Mr. Cohen

To ask the Chancellor of the Exchequer what assessment he has made of the advantages and disadvantages of providing retraining assistance by(a) tax allowances or rebates and (b) facilitating career development loans at lower than commercial rates of interest for individuals in employment but at risk of becoming unemployed; and if he will make a statement. [94811]

Mr. Wicks

I have been asked to reply.

Vocational Training Relief (VTR) is currently available to individuals paying for their own training/retraining in certain circumstances. Individuals who undergo retraining provided by their employer or former employer around the time of redundancy are exempt from income tax on the benefit of that retraining. This is in addition to the general tax exception for employees on the benefit in kind of work-related training funded by their employer.

A national framework for individual learning accounts will be launched in 2000. Under this framework, individuals will be able to obtain 20 per cent. discounts, rather than tax relief, on the first £500 a year of a wide range of learning which they pay for—with 80 per cent. discounts for certain key courses, including computer literacy. Contributions paid by employers towards eligible learning for employees who hold individual learning accounts will qualify for a deduction from taxable profits. They will also be tax and NICs free in the hands of their employees, provided employers contribute to the learning accounts of their lowest paid workers on similar terms. Individual learning accounts will promote lifelong learning and encourage individuals to take responsibility for their own training and development.

The Chancellor announced in this year's budget that VTR is to be withdrawn sometime in 2000–01, when the national framework for individual learning accounts is launched. The incentives announced for individual learning accounts provide a better means of targeting support from public funds than VTR.

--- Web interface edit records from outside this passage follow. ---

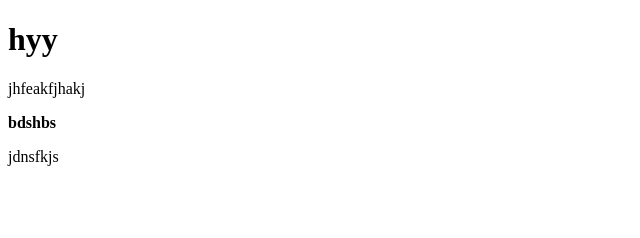
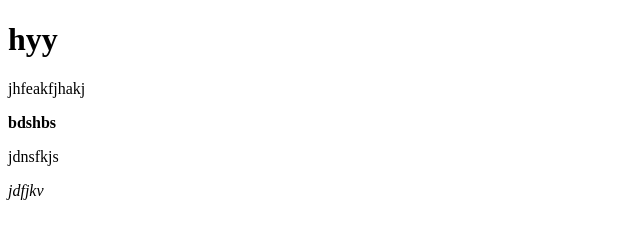
Before and after one commit to biljobaby/testgit, a plain HTML site: page index.html in a window 1280 px wide. Shown: the full height of the page, 0-640 px from the left. Drawn offline with Linux system fonts and the light colour scheme.

Commit message:
6th commit

```diff
--- a/index.html
+++ b/index.html
@@ -4,4 +4,5 @@
    <p>jhfeakfjhakj</p>
    <b>bdshbs</b>
    <p>jdnsfkjs</p>
+   <i>jdfjkv</i>
 </html>
```
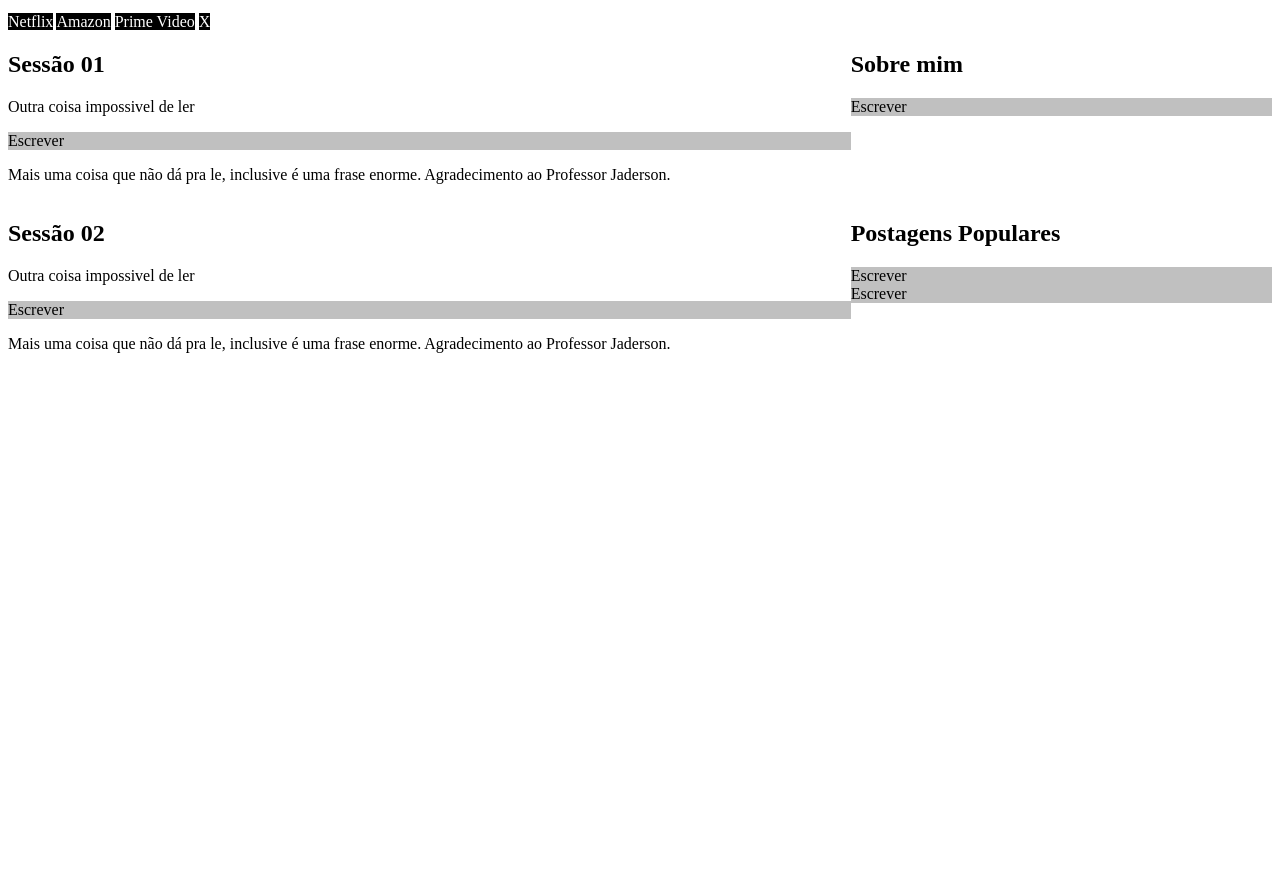
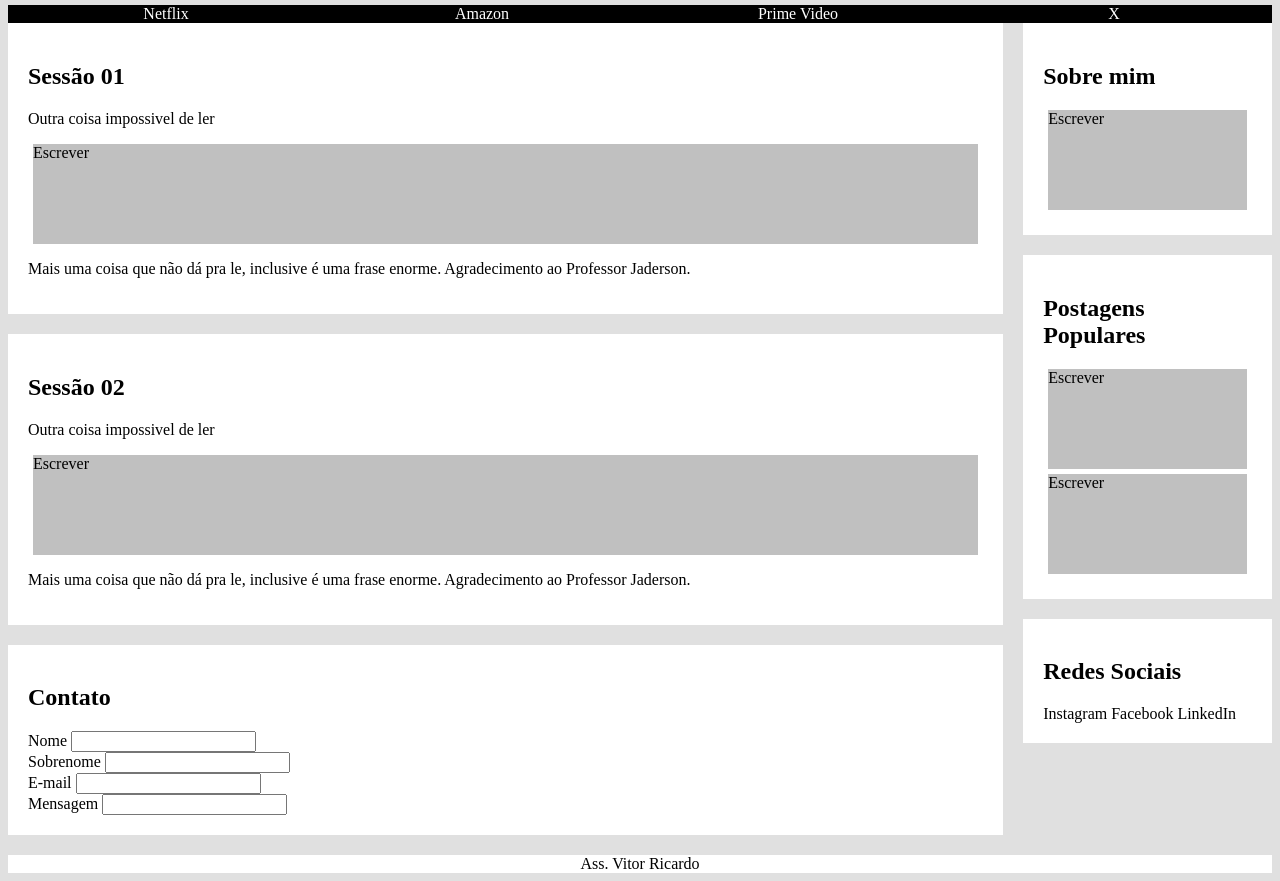
Before and after one commit to pantheon-coder/Meu-Site-Repositorio, a plain HTML site: page index.html in a window 1280 px wide. Shown: the part 109-990 px from the top of the page. Before the commit the page ends 800 px from the top, so only its background shows below. Drawn offline with Linux system fonts and the light colour scheme.

Commit message:
display flex

```diff
--- a/css/style.css
+++ b/css/style.css
@@ -1,57 +1,73 @@
 body {
-    display: grid;
-    grid-template-areas:
-    'header header header'
-    'header__nav header__nav header__nav'
-    'section01 section01 aside01'
-    'section02 section02 aside02'
-    ;
-    grid-template-columns: 1fr 1fr 1fr;
-
+    background-color: rgb(224, 224, 224);
 }
 .header {
-    grid-area: header;
     text-align: center;
+    background-color: white;
 }
 
-.header__nav {
-    grid-area: header__nav;
+.nav{
+    display: flex;
+    flex-direction: row;
+}
+
+.nav a {
+    flex: 1;
+    display: flex;
+    text-decoration: none;
+    color: white;
+    background-color: black;
+    justify-content: center;
 
 }
 
-.header__nav a {
-    text-decoration: none;
-    color: white;
-    align-items: center;
-    background-color: black;
-}
-
-.header__nav a:hover{
+.nav a:hover{
     background-color: white;
     color: black;
 }
 
-.section01 {
-    grid-area: section01;
+.article--socialmedia a{
+    text-decoration: none;
+    color: black;
 }
-.section02 {
-    grid-area: section02;
+.container{
+    display: flex;
+    justify-content: space-between;
+}
+.main{
+    display: flex;
+    flex-direction: column;
+    width: 80%;
+}
+.aside{
+    display: flex;
+    flex-direction: column;
+    width: 20%;
+    margin-left: 20px;
 }
 
-.aside01 {
-    grid-area: aside01;
-
-}
-.aside02 {
-    grid-area: aside02;
-
+.article {
+    background-color: white;
+    margin-bottom: 20px;
+    padding: 20px;
 }
 
-.footer{
-    grid-area: footer;
-    background-color: dodgerblue;
+.section {
+    background-color: white;
+    margin-bottom: 20px;
+    padding: 20px;
 }
 
 .dialog{
     background-color: silver;
+    height: 100px;
+    margin: 5px;
 }
+
+.footer{
+    text-align: center;
+    background-color: white;
+}
+.section--contact{
+
+}
--- a/index.html
+++ b/index.html
@@ -11,32 +11,64 @@
         <h1>Meu Site repositorio</h1>
         <p>Escrito algo impossivel de ler</p>
     </header>
-    <nav class="header__nav">
+    <nav class="nav">
         <a class="nav__link" target="_blank" href="https://www.netflix.com/browse">Netflix</a>
         <a class="nav__link" target="_blank" href="https://www.amazon.com.br/">Amazon</a>
         <a class="nav__link" target="_blank" href="https://www.primevideo.com/">Prime Video</a>
         <a class="nav__link" download="kombi drift" href="Video/kombi drift.mp4">X</a>
     </nav>
-    <section class="section01">
+    <div class="container">
+        <main class="main">
+            <section class="section section--primary">
                 <h2>Sessão 01</h2>
                 <p>Outra coisa impossivel de ler</p>
                 <div class="dialog">Escrever</div>
                 <p>Mais uma coisa que não dá pra le, inclusive é uma frase enorme. Agradecimento ao Professor Jaderson.</p>
             </section>
-    <section class="section02">
+            <section class="section section--secondary">
                 <h2>Sessão 02</h2>
                 <p>Outra coisa impossivel de ler</p>
                 <div class="dialog">Escrever</div>
                 <p>Mais uma coisa que não dá pra le, inclusive é uma frase enorme. Agradecimento ao Professor Jaderson.</p>
             </section>
-    <aside class="aside01">
+            <section class="section section--contact">
+                <h2>Contato</h2>
+                <label class="name" for="">Nome</label>
+                <input type="text" name="" id="">
+                <br>
+                <label class="lastname" for="">Sobrenome</label>
+                <input type="text" name="" id="">
+                <br>
+                <label class="email" for="">E-mail</label>
+                <input type="text" name="" id="">
+                <br>
+                <label class="msn" for="">Mensagem</label>
+                <input type="text" name="" id="">
+                <br>
+            </section>
+        </main>
+
+        <aside class="aside">
+            <article class="article article--aboutme">
                 <h2>Sobre mim</h2>
                 <div class="dialog">Escrever</div>
-    </aside>
-    <aside class="aside02">
+            </article>
+            <article class="article article--popularpost">
                 <h2>Postagens Populares</h2>
                 <div class="dialog">Escrever</div>
                 <div class="dialog">Escrever</div>
+            </article>
+            <article class="article article--socialmedia">
+                <h2>Redes Sociais</h2>
+                <a class="socialmedia__link" target="_blank" href="https://www.instagram.com/">Instagram</a>
+                <a class="socialmedia__link" target="_blank" href="https://www.facebook.com/">Facebook</a>
+                <a class="socialmedia__link" target="_blank" href="https://br.linkedin.com/">LinkedIn</a>
+            </article>
         </aside>
+    </div>
+    <footer class="footer">
+        Ass. Vitor Ricardo
+
+    </footer>
 </body>
 </html>
```
Lines whose indentation alone changed are shown as unchanged.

There are no immediate plans to change the terms under which loans are offered by banks under the Career Development Loan (CDL) scheme. However, we are actively looking at what improvements can be made to the provision of support for learning, to help individuals to access training. As part of this, we are keeping under review the operation and terms of the CDL scheme, and consideration of the terms under which individual learning accounts should be introduced, in accordance with the proposals in "The Learning Age" Green Paper.